Measures have also been taken to develop private pensions at Member State and EU levels (for example with the IORP II and PEPP frameworks), but their impact has so far been limited. A majority of European citizens still rely mainly on the public pension system. The prerogatives of the EU in terms of pensions are limited to aspects that concern the internal market for private pensions and a consultative role for the provision of best practices. Therefore any fundamental reforms of pension systems remain a Member State competence.

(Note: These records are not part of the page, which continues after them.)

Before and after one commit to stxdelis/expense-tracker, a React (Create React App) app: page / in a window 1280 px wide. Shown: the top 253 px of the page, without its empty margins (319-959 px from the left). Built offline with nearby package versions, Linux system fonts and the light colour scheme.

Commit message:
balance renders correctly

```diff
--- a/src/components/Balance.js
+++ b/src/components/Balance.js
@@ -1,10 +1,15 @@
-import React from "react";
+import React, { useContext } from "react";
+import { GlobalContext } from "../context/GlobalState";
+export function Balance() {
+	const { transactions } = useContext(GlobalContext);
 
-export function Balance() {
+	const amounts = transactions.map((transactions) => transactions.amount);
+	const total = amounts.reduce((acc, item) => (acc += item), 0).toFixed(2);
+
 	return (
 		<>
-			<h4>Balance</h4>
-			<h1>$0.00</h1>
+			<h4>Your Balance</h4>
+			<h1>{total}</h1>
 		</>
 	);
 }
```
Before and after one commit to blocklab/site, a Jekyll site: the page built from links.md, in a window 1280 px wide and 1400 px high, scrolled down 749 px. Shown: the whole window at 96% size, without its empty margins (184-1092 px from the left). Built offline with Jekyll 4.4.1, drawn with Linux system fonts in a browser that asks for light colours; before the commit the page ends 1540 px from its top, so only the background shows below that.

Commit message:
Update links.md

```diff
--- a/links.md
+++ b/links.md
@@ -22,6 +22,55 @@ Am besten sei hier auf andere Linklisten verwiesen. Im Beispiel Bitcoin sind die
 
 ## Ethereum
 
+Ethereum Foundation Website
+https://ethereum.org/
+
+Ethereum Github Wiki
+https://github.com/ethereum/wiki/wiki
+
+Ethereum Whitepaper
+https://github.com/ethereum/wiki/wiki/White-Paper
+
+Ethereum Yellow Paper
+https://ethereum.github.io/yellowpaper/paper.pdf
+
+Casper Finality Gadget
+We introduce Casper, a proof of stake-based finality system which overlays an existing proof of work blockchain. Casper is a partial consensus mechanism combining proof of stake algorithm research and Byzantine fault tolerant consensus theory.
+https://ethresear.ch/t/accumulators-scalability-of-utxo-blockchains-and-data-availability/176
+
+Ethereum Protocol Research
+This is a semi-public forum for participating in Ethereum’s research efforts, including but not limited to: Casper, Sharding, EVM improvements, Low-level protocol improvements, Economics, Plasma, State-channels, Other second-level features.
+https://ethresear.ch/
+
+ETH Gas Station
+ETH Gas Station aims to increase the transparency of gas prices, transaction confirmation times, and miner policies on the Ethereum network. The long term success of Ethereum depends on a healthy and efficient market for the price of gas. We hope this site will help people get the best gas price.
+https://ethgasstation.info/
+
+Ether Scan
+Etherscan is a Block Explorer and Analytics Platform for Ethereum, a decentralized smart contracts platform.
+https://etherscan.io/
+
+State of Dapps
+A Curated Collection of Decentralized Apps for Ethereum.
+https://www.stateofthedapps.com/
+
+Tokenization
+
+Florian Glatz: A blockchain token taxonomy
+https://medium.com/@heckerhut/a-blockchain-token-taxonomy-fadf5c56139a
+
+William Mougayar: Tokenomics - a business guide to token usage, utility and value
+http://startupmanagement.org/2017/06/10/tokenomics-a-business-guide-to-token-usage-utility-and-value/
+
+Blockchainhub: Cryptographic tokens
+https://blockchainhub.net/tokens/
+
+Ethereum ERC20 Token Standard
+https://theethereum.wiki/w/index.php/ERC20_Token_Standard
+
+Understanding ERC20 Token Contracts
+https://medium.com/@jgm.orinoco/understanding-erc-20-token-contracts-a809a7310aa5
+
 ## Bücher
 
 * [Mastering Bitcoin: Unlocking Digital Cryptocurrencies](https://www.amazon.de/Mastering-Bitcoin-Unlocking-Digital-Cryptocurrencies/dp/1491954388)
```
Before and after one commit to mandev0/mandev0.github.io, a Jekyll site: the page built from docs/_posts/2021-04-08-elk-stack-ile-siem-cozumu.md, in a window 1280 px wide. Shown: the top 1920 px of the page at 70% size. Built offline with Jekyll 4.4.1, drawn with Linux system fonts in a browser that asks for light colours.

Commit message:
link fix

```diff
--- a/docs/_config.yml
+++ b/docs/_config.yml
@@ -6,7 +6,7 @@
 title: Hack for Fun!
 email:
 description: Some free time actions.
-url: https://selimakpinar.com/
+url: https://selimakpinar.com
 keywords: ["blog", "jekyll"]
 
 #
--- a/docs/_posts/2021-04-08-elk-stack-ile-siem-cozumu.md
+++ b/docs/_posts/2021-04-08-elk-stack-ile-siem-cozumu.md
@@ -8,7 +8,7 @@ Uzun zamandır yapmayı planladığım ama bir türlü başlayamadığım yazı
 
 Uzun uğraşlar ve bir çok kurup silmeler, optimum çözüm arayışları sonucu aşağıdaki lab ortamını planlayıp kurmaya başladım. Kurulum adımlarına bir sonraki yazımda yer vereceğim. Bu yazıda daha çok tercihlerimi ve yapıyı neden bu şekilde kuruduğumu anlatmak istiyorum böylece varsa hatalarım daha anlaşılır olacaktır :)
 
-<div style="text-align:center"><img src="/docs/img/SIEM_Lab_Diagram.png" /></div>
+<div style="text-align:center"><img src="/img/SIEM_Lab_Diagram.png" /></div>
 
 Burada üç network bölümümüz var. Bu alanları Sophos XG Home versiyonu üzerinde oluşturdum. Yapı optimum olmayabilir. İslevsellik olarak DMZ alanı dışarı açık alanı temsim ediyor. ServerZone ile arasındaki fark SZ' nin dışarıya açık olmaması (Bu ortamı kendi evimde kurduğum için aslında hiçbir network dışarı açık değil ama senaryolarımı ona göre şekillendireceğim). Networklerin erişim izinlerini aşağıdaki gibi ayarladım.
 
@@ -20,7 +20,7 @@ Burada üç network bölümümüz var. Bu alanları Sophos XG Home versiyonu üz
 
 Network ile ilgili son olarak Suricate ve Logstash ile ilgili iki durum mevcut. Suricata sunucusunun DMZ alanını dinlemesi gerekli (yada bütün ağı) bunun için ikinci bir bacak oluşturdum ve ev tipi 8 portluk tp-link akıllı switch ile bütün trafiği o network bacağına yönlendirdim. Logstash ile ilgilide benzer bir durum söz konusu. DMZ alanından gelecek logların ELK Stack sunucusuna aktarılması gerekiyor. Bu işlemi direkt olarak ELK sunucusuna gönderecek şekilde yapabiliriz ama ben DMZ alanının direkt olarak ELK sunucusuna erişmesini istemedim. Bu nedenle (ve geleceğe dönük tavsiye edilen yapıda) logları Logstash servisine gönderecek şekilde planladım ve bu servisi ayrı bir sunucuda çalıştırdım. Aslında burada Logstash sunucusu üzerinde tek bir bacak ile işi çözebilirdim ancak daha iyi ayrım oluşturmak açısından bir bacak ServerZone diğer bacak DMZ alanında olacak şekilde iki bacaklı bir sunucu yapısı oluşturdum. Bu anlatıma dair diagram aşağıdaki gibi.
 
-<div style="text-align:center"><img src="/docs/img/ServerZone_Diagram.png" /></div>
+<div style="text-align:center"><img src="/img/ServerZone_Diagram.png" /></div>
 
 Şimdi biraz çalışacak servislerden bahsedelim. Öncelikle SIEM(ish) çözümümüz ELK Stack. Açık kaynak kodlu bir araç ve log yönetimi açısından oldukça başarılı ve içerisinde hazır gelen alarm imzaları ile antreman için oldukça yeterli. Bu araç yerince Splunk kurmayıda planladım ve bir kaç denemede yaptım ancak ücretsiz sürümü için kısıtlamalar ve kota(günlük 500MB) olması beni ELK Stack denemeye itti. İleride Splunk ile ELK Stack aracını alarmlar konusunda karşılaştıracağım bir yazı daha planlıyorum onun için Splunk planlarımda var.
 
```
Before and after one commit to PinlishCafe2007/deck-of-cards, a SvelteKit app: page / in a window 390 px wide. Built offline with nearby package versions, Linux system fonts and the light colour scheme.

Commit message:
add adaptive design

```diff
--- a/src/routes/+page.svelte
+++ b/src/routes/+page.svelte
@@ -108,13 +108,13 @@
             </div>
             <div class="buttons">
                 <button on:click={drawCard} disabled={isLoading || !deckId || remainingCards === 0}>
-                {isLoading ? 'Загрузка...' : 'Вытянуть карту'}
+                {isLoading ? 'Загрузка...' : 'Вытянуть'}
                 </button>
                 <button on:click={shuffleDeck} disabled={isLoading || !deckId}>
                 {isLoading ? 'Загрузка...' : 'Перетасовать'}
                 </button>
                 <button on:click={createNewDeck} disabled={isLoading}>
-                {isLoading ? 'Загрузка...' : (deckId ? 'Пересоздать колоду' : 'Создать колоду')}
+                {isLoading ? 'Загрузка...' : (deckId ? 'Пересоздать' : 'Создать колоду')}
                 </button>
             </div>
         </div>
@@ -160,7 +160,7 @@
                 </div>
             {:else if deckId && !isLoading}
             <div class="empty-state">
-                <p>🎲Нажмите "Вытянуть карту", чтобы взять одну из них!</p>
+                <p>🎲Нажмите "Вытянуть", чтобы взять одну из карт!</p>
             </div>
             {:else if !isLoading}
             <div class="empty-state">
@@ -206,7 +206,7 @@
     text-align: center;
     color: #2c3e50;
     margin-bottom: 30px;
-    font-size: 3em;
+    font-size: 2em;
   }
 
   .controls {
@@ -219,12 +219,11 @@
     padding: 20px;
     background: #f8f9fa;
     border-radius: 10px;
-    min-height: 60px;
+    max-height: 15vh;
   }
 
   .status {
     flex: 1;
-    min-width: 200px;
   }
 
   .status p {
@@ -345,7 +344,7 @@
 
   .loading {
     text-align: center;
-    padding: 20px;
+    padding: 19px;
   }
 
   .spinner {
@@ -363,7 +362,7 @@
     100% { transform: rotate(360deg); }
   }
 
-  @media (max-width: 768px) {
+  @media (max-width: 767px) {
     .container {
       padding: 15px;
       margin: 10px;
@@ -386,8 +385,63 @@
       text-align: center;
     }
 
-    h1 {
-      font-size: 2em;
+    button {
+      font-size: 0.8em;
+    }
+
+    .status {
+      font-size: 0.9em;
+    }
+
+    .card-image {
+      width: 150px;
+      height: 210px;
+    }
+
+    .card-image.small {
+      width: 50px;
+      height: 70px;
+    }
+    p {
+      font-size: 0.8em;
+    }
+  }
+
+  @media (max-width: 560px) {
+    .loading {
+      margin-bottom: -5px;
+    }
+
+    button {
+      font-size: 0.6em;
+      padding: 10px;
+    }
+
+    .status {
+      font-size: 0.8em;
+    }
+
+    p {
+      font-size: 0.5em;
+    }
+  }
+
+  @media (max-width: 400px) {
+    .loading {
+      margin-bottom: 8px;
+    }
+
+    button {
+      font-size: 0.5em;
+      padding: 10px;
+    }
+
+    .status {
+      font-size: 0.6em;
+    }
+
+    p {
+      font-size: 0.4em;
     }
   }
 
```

A further aspect to consider is the role that pension systems play in the development of capital markets. Pre-funded pension systems are indeed providers of significant sources of long-term capital that are mostly invested in the capital markets to achieve sufficient returns. Countries that have significant pre-funded pension systems therefore tend to also have developed capital markets. Some actions have been taken in the context of CMU to develop private pension savings. These include the provision of best practices in the areas of auto-enrolment, pension dashboards and pension tracking systems. The Retail Investor Strategy should also contribute to a greater participation of savers in the capital markets, including via pension products. It is expected that pensions will be a more significant theme in the future stages of the CMU.

Eurofi documents

Extracted from the main Eurofi publications (Regulatory Updates, Views Magazines and Conference Summaries)

Eurofi Views Magazine chapter

Pension and long term savings gap - February 2024 new

Petra Hielkema - European Insurance and Occupational Pensions Authority (EIOPA) | Jos Heuvelman - Dutch Authority for the Financial Markets (AFM) | Miquel Magem Ambrosio - Allianz SE | Michele Rendine - Assicurazioni Generali | Agustin Reyna - The European Consumers’ Organisation (BEUC)